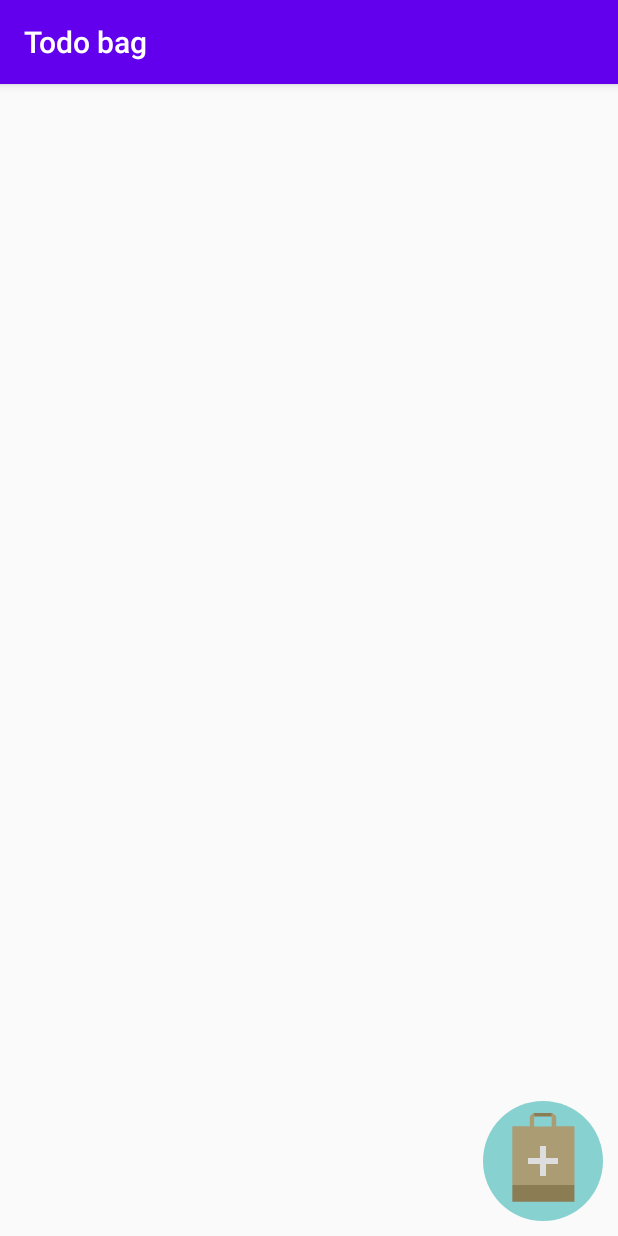
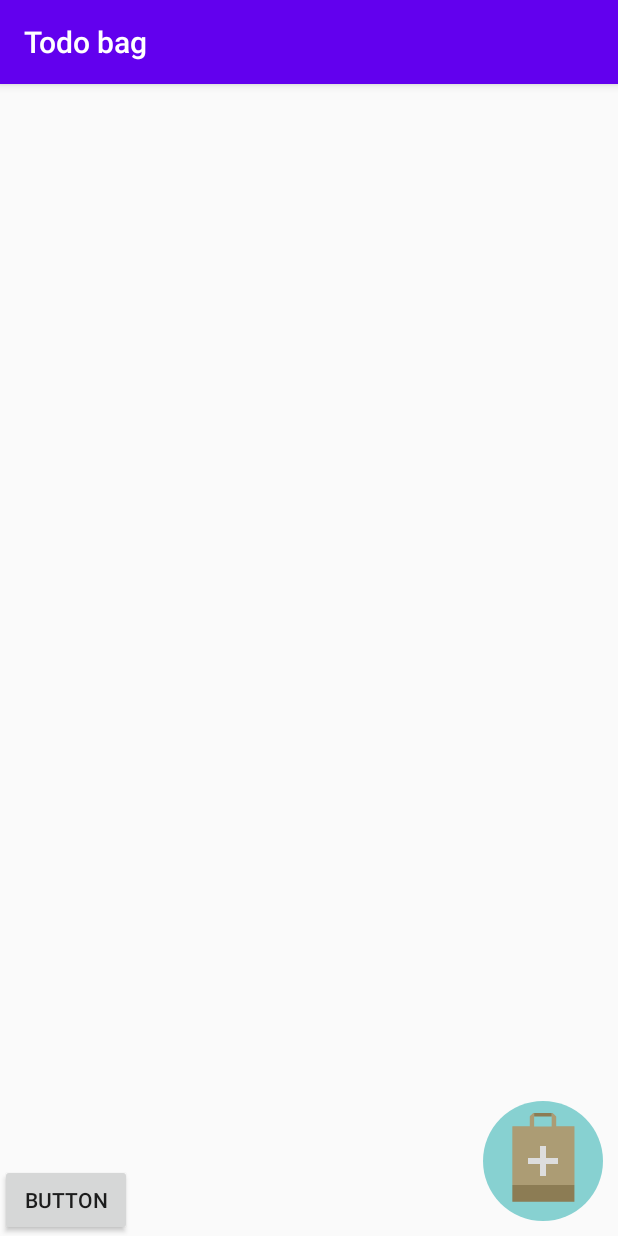
Before and after one commit to zucha/l, an Android app: the screen it shows after launch (MainActivity), on a phone screen of 412 x 824 dp. Run offline under Robolectric (Android 15) with nearby library versions, the phone set to English and light mode, and no system bars; our stand-ins replace Room's generated code.

```diff
--- a/src/main/java/lv/sit/todo/ItemHelperCallback.java
+++ b/src/main/java/lv/sit/todo/ItemHelperCallback.java
@@ -4,6 +4,8 @@ import android.graphics.Canvas;
 import android.graphics.Rect;
 import android.graphics.drawable.ColorDrawable;
 import android.graphics.drawable.Drawable;
+import android.util.Log;
+
 import androidx.annotation.NonNull;
 import androidx.annotation.Nullable;
 import androidx.core.content.ContextCompat;
@@ -37,27 +39,72 @@ public class ItemHelperCallback extends ItemTouchHelper.Callback  {
         _iconEdit = ContextCompat.getDrawable(MainActivity.getInstance(), R.drawable.ic_config);
     }
 
+    @Override
+    public void onChildDraw(@NonNull Canvas c,
+                            @NonNull RecyclerView recyclerView,
+                            @NonNull RecyclerView.ViewHolder viewHolder,
+                            float dX, float dY,
+                            int actionState, boolean isCurrentlyActive) {
 
-
-    @Override
-    public void onChildDraw(@NonNull Canvas c, @NonNull RecyclerView recyclerView, @NonNull RecyclerView.ViewHolder viewHolder, float dX, float dY, int actionState, boolean isCurrentlyActive) {
-
-        // recyclerView.setOnTouchListener();
         ItemAdapter.ViewHolder holder = (ItemAdapter.ViewHolder) viewHolder;
 
-        holder.expanded = false;
+        background.setBounds(0,0,0,0);
+
+        int top = holder.itemView.getTop();
+        int bottom = holder.itemView.getBottom();
+
+        Rect backgroundBounds = new Rect(0, top, (int) dX, bottom);
+
+        background.setBounds(backgroundBounds);
+        background.draw(c);
+
+        if (dX > 100)
+        {
+            dX = 100;
+        }
+
+        super.onChildDraw(c, recyclerView, viewHolder, dX, dY, actionState, isCurrentlyActive);
+    }
+
+    /*@Override
+    public void onChildDraw(@NonNull Canvas c,
+                            @NonNull RecyclerView recyclerView,
+                            @NonNull RecyclerView.ViewHolder viewHolder,
+                            float dX, float dY,
+                            int actionState, boolean isCurrentlyActive) {
+
+        ItemAdapter.ViewHolder holder = (ItemAdapter.ViewHolder) viewHolder;
+
+        Log.d(MainActivity.LOG_TAG, "Child draw sate: " + actionState);
+        // Log.d(MainActivity.LOG_TAG, "child draw active: " + isCurrentlyActive);
+        // Log.d(MainActivity.LOG_TAG, "child draw expanded: " + holder.expanded);
+
+        if (isCurrentlyActive) {
+            holder.expanded = false;
+        }
+
+        if (!isCurrentlyActive && holder.expanded && dX <= _buttonSize(holder) ) {
+            dX = (_buttonSize(holder) * 2);
+        }
 
         background.setBounds(0,0,0,0);
 
         holder.deleteBounds = new Rect(0,0,0,0);
         holder.editBounds = new Rect(0,0,0,0);
 
-        if (dX > 0 )
+        if (holder.expanded && dX == _buttonSize(holder) * 2)
         {
-            if (dX > _buttonSize(holder) * 2 )
+            onSwiped(viewHolder, 8);
+        }
+
+        // Log.d(MainActivity.LOG_TAG, "Dx: " + dX);
+
+        // if (dX > 0 )
+        {
+            if (dX > (_buttonSize(holder) * 2) )
             {
                 holder.expanded = true;
-                dX = _buttonSize(holder) * 2;
+                // dX = _buttonSize(holder) * 2;
             }
 
             int top = holder.itemView.getTop();
@@ -68,17 +115,25 @@ public class ItemHelperCallback extends ItemTouchHelper.Callback  {
             background.setBounds(backgroundBounds);
             background.draw(c);
 
-            Rect deleteBackgroundBounds = new Rect(backgroundBounds);
+            Rect buttonBounds = new Rect(backgroundBounds);
+            if (buttonBounds.right > (_buttonSize(holder) * 2))
+            {
+                buttonBounds.right = _buttonSize(holder) * 2;
+            }
+
+            // Log.d(MainActivity.LOG_TAG, "button bounds: " + buttonBounds.toString());
+
+            Rect deleteBackgroundBounds = new Rect(buttonBounds);
             deleteBackgroundBounds.right /= 2;
             holder.deleteBounds.set(deleteBackgroundBounds);
 
-            Rect editBackgroundBounds = new Rect(backgroundBounds);
-            editBackgroundBounds.left = backgroundBounds.right/2;
+            Rect editBackgroundBounds = new Rect(buttonBounds);
+            editBackgroundBounds.left = buttonBounds.right/2;
             holder.editBounds.set(editBackgroundBounds);
 
             if (dX > 100)
             {
-                Rect deleteIconBounds = new Rect(backgroundBounds);
+                Rect deleteIconBounds = new Rect(buttonBounds);
                 deleteIconBounds.left += 50;
                 deleteIconBounds.top += 50;
                 deleteIconBounds.right -= 50 + _buttonSize(holder);
@@ -86,7 +141,7 @@ public class ItemHelperCallback extends ItemTouchHelper.Callback  {
                 _iconDelete.setBounds(deleteIconBounds);
                 _iconDelete.draw(c);
 
-                Rect editIconBounds = new Rect(backgroundBounds);
+                Rect editIconBounds = new Rect(buttonBounds);
                 editIconBounds.left += 50 + _buttonSize(holder);
                 editIconBounds.top += 50;
                 editIconBounds.right -= 50;
@@ -96,18 +151,17 @@ public class ItemHelperCallback extends ItemTouchHelper.Callback  {
             }
         }
 
-        /*if (dX < 0)
+        *//*if (dX < 0)
         {
             dX = 0;
-        }*/
+        }*//*
 
         super.onChildDraw(c, recyclerView, holder, dX, dY, actionState, isCurrentlyActive);
-    }
+    }*/
 
     @Override
     public int getMovementFlags(@NonNull RecyclerView recyclerView, @NonNull RecyclerView.ViewHolder viewHolder) {
-        return makeMovementFlags(ItemTouchHelper.UP | ItemTouchHelper.DOWN | ItemTouchHelper.START | ItemTouchHelper.END ,
-            ItemTouchHelper.RIGHT);
+        return makeMovementFlags(ItemTouchHelper.UP | ItemTouchHelper.DOWN | ItemTouchHelper.START | ItemTouchHelper.END, 0);
     }
 
     @Override
@@ -128,23 +182,14 @@ public class ItemHelperCallback extends ItemTouchHelper.Callback  {
         return true;
     }
 
-    @Override
-    public void onSwiped(@NonNull RecyclerView.ViewHolder viewHolder, int direction) {
-
-    }
-
-    @Override
-    public boolean isItemViewSwipeEnabled() {
-        return true;
-    }
-
     /**
-     * cache row height
+     * Cache row height
      */
     private int _rowHeight;
 
     /**
      * Size of row height
+     *
      * Determine size to create proportional buttons
      */
     private int _buttonSize (ItemAdapter.ViewHolder holder)
@@ -156,4 +201,9 @@ public class ItemHelperCallback extends ItemTouchHelper.Callback  {
 
         return _rowHeight = holder.itemView.getBottom() - holder.itemView.getTop();
     }
+
+    @Override
+    public void onSwiped(@NonNull RecyclerView.ViewHolder viewHolder, int direction) {
+
+    }
 }
--- a/src/main/java/lv/sit/todo/MainActivity.java
+++ b/src/main/java/lv/sit/todo/MainActivity.java
@@ -29,7 +29,7 @@ public class MainActivity extends AppCompatActivity {
     }
 
     /**
-     * Tag for loging
+     * Tag for logging
      */
     public final static String LOG_TAG = "todoapp";
 
@@ -53,7 +53,7 @@ public class MainActivity extends AppCompatActivity {
     }
 
     /**
-     *
+     * Open dialog to edit item
      */
     private void registerFormActions ()
     {
@@ -79,18 +79,6 @@ public class MainActivity extends AppCompatActivity {
         ItemTouchHelper touchHelper = new ItemTouchHelper(dragDropCallback);
         touchHelper.attachToRecyclerView(recyclerView);
 
-        SwipeMenuListener swipeMenuLisener = new SwipeMenuListener (recyclerView);
-        swipeMenuLisener.onDelete ((Item item) -> {
-            Log.d(LOG_TAG, "On delete callback: " + item.id);
-            (new DeleteThread(item)).start();
-        });
-        swipeMenuLisener.onEdit ((Item item) -> {
-            Log.d(LOG_TAG, "On edit callback: " + item.id);
-            FragmentManager fm = MainActivity.getInstance().getSupportFragmentManager();
-            ItemDialog itemDialog = new ItemDialog(item);
-            itemDialog.show(fm, "test_tag");
-        });
-
         new DbThread(() -> {
             runOnUiThread(() -> {
                 ItemAdapter.getInstance().notifyDataSetChanged();
--- a/src/main/java/lv/sit/todo/RandomString.java
+++ b/src/main/java/lv/sit/todo/RandomString.java
@@ -1,5 +1,8 @@
 package lv.sit.todo;
 
+/**
+ * @deprecated
+ */
 public class RandomString {
     /**
      *
--- /dev/null
+++ b/src/main/res/drawable/bg_black.xml
@@ -0,0 +1,5 @@
+<?xml version="1.0" encoding="utf-8"?>
+<shape  xmlns:android="http://schemas.android.com/apk/res/android"
+    android:shape="rectangle">
+    <solid android:color="@color/black"/>
+</shape>
--- a/src/main/res/drawable/ic_config.xml
+++ b/src/main/res/drawable/ic_config.xml
@@ -4,6 +4,6 @@
     android:viewportWidth="1000"
     android:viewportHeight="1000">
   <path
-      android:fillColor="#DDDDDD"
+      android:fillColor="#DD00dd"
       android:pathData="M863.5,402.5c-8.6,-32 -21.2,-62.4 -37.5,-90.5l71.3,-107.6L795.6,102.7L688.1,174c-28.1,-16.2 -58.5,-29 -90.6,-37.5L571.9,10H428.1l-25.7,126.5c-32.1,8.6 -62.5,21.3 -90.6,37.5l-107.6,-71.3L102.7,204.4L174,311.9c-16.3,28.1 -29,58.5 -37.5,90.6L10,428.1v143.7l126.5,25.7c8.6,32.1 21.2,62.5 37.5,90.6l-71.3,107.6l101.7,101.6L311.9,826c28.1,16.2 58.5,29 90.6,37.5L428.1,990h143.7l25.7,-126.5c32.1,-8.6 62.5,-21.3 90.6,-37.5l107.5,71.3l101.7,-101.6L826,688.1c16.3,-28.1 29,-58.5 37.5,-90.6L990,571.9V428.1L863.5,402.5L863.5,402.5zM670.2,500c0,93.9 -76.2,170.2 -170.2,170.2c-94,0 -170.2,-76.2 -170.2,-170.2c0,-94 76.2,-170.2 170.2,-170.2S670.2,406 670.2,500z"/>
 </vector>
--- a/src/main/res/layout/activity_main.xml
+++ b/src/main/res/layout/activity_main.xml
@@ -20,22 +20,47 @@
         android:background="#00FFFFFF"
         android:scaleType="centerInside"
         android:src="@drawable/ic_bag_round_plus"
+        android:translationZ="10sp"
         app:layout_constraintBottom_toBottomOf="parent"
         app:layout_constraintEnd_toEndOf="@+id/mainRecycler" />
 
-    <include layout="@layout/form"
+    <include
+        android:id="@+id/itemForm"
+        layout="@layout/form"
         android:layout_width="match_parent"
         android:layout_height="match_parent"
-        android:id="@+id/itemForm"
-        android:visibility="gone"/>
+        android:visibility="gone" />
 
     <Button
         android:id="@+id/testButton"
         android:layout_width="wrap_content"
         android:layout_height="wrap_content"
         android:text="Button"
+        android:visibility="visible"
         app:layout_constraintBottom_toBottomOf="@+id/mainRecycler"
-        app:layout_constraintStart_toStartOf="@+id/mainRecycler"
-        android:visibility="gone"/>
+        app:layout_constraintStart_toStartOf="@+id/mainRecycler" />
+
+    <LinearLayout
+        android:id="@+id/undoLayout"
+        android:layout_width="match_parent"
+        android:layout_height="50dp"
+        android:layout_marginBottom="10dp"
+        android:background="@drawable/bg_black"
+        android:gravity="bottom"
+        android:orientation="horizontal"
+        android:visibility="gone"
+        app:layout_constraintBottom_toBottomOf="parent"
+        tools:layout_editor_absoluteX="10dp">
+
+        <TextView
+            android:layout_width="wrap_content"
+            android:layout_height="match_parent"
+            android:layout_marginStart="24sp"
+            android:gravity="center"
+            android:text="@string/undo"
+            android:textColor="@color/white"
+            android:textSize="18sp"
+            android:textStyle="normal" />
+    </LinearLayout>
 
 </androidx.constraintlayout.widget.ConstraintLayout>
--- a/src/main/res/values/colors.xml
+++ b/src/main/res/values/colors.xml
@@ -5,4 +5,5 @@
     <color name="colorAccent">#03DAC5</color>
     <color name="warning">#FF5722</color>
     <color name="white">#FFFFFF</color>
+    <color name="black">#000000</color>
 </resources>
--- a/src/main/res/values/strings.xml
+++ b/src/main/res/values/strings.xml
@@ -3,4 +3,5 @@
     <string name="remove">Remove</string>
     <string name="create">Create</string>
     <string name="update">Update</string>
+    <string name="undo">Undo</string>
 </resources>
```
Also changed, not shown: src/main/java/lv/sit/todo/ItemAdapter.java (+21 -8 lines), src/main/java/lv/sit/todo/RowSwipe.java (added, +57 -0 lines), src/main/java/lv/sit/todo/RowSwipeAnimation.java (added, +309 -0 lines), src/main/java/lv/sit/todo/SwipeMenuListener.java (+1 -9 lines), src/main/res/layout/row.xml (+30 -3 lines), src/main/res/drawable/bg_row_background.xml (renamed from src/main/res/drawable/row_background.xml), 1 other file.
------------------------------------
* [Assigned task]
Wherever the word "getInstance" appears in a line of the data above, copy that line.

* [Response to this exercise]
         _iconEdit = ContextCompat.getDrawable(MainActivity.getInstance(), R.drawable.ic_config);
-            FragmentManager fm = MainActivity.getInstance().getSupportFragmentManager();
                 ItemAdapter.getInstance().notifyDataSetChanged();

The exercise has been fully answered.